- [Assigned task]: Pull every "Checkout" line out of the data below.

- [Edit difference data]:
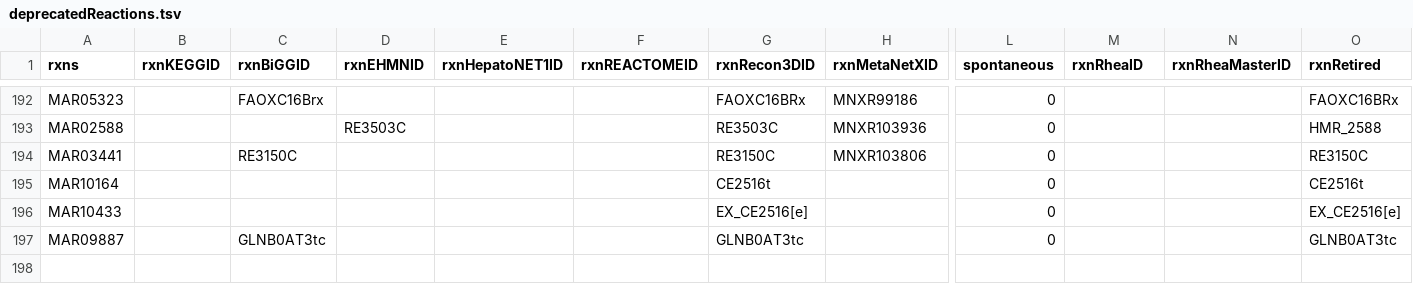
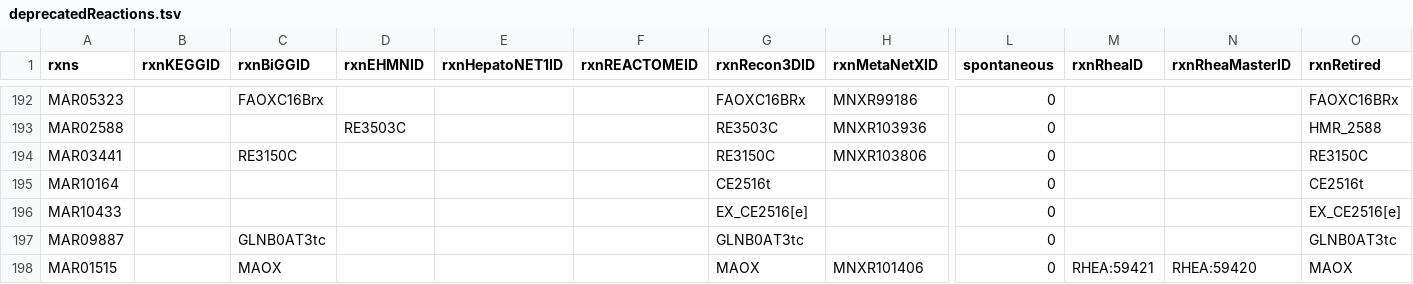
Before and after one commit to SysBioChalmers/Human-GEM, a TSV file: data/deprecatedIdentifiers/deprecatedReactions.tsv, drawn as a sheet; only a part is shown, gaps mark what is left out; rows hold the shown columns only; the diff names each change by its address in the sheet, - before the commit and + after, or states it on an @@ line.

```diff
--- a/data/deprecatedIdentifiers/deprecatedReactions.tsv
+++ b/data/deprecatedIdentifiers/deprecatedReactions.tsv
+row 198: MAR01515 |  | MAOX |  |  |  | MAOX | MNXR101406 | 0 | RHEA:59421 | RHEA:59420 | MAOX
```
Also changed, not shown: 2 other files.
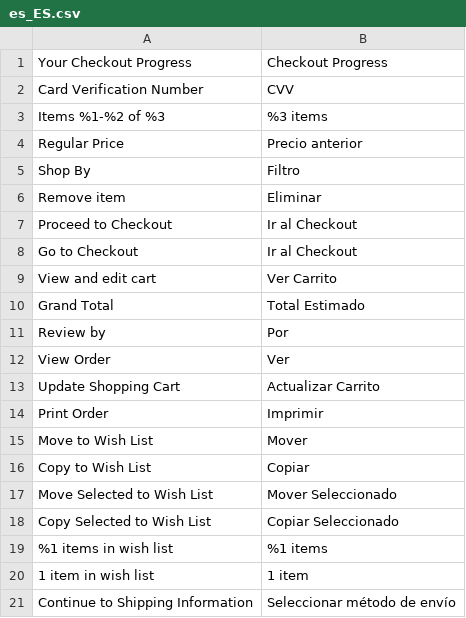
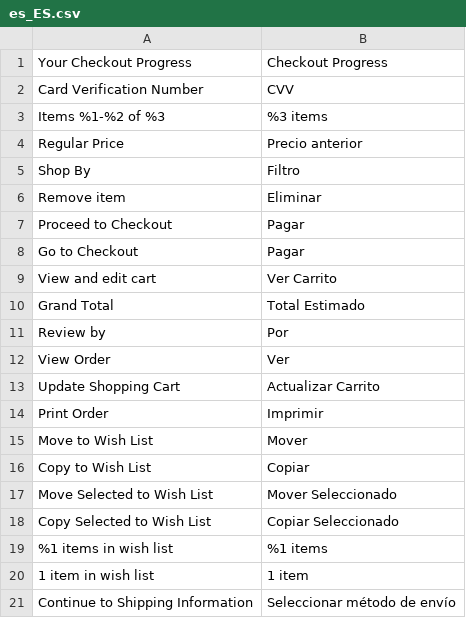
Before and after one commit to TucumanCompras/magento2-i18n, a CSV file: app/design/frontend/Smartwave/porto/i18n/es_ES.csv, drawn as a sheet.

Commit message:
Update es_ES.csv

```diff
--- a/app/design/frontend/Smartwave/porto/i18n/es_ES.csv
+++ b/app/design/frontend/Smartwave/porto/i18n/es_ES.csv
@@ -6,4 +6,4 @@
 "Remove item", "Eliminar"
-"Proceed to Checkout","Ir al Checkout"
-"Go to Checkout","Ir al Checkout"
+"Proceed to Checkout","Pagar"
+"Go to Checkout","Pagar"
 "View and edit cart","Ver Carrito"
```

- [Solved problem]:
-"Proceed to Checkout","Ir al Checkout"
-"Go to Checkout","Ir al Checkout"
+"Proceed to Checkout","Pagar"
+"Go to Checkout","Pagar"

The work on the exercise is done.